INFORMATION START
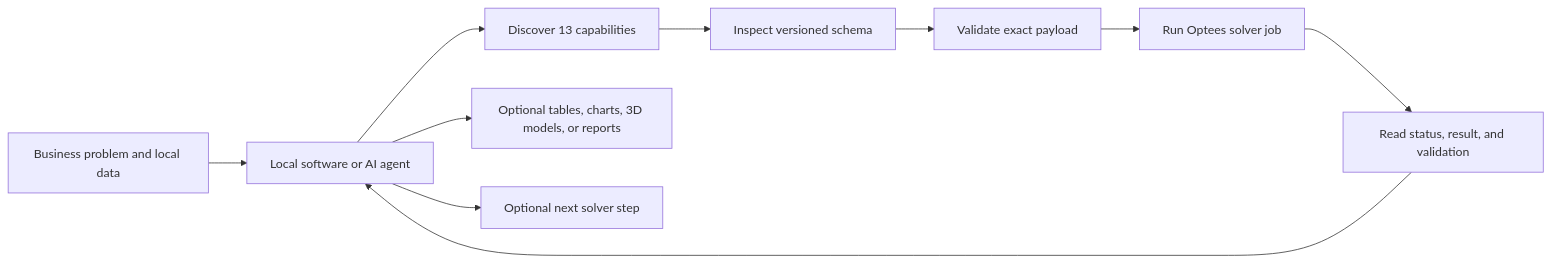
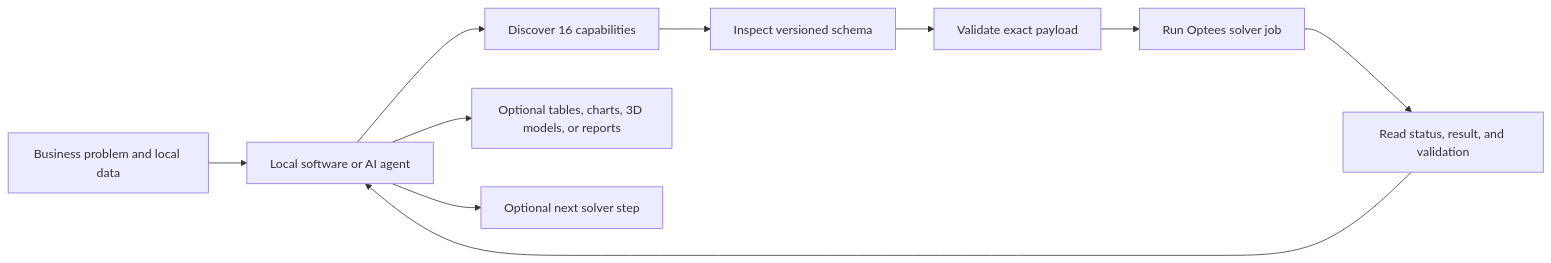
Before and after one commit to Pablo-gitub/optees: the diagram in README.md, drawn with Mermaid. The commit also changed other lines of this file and 10 other files, not shown here.

````diff
--- a/README.md
+++ b/README.md
@@ -48,12 +48,12 @@
 ```mermaid
 flowchart LR
     User["Business problem and local data"] --> Agent["Local software or AI agent"]
-    Agent --> Discover["Discover 13 capabilities"]
+    Agent --> Discover["Discover 16 capabilities"]
     Discover --> Inspect["Inspect versioned schema"]
     Inspect --> Validate["Validate exact payload"]
     Validate --> Solve["Run Optees solver job"]
     Solve --> Verify["Read status, result, and validation"]
     Verify --> Agent
     Agent --> Artifacts["Optional tables, charts, 3D models, or reports"]
     Agent --> Next["Optional next solver step"]
 ```
````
INFORMATION END
*YOUR GOAL*
In the entries above, find lines with "Agent" and copy each.

*TASK OUTPUT*
     User["Business problem and local data"] --> Agent["Local software or AI agent"]
-    Agent --> Discover["Discover 13 capabilities"]
+    Agent --> Discover["Discover 16 capabilities"]
     Verify --> Agent
     Agent --> Artifacts["Optional tables, charts, 3D models, or reports"]
     Agent --> Next["Optional next solver step"]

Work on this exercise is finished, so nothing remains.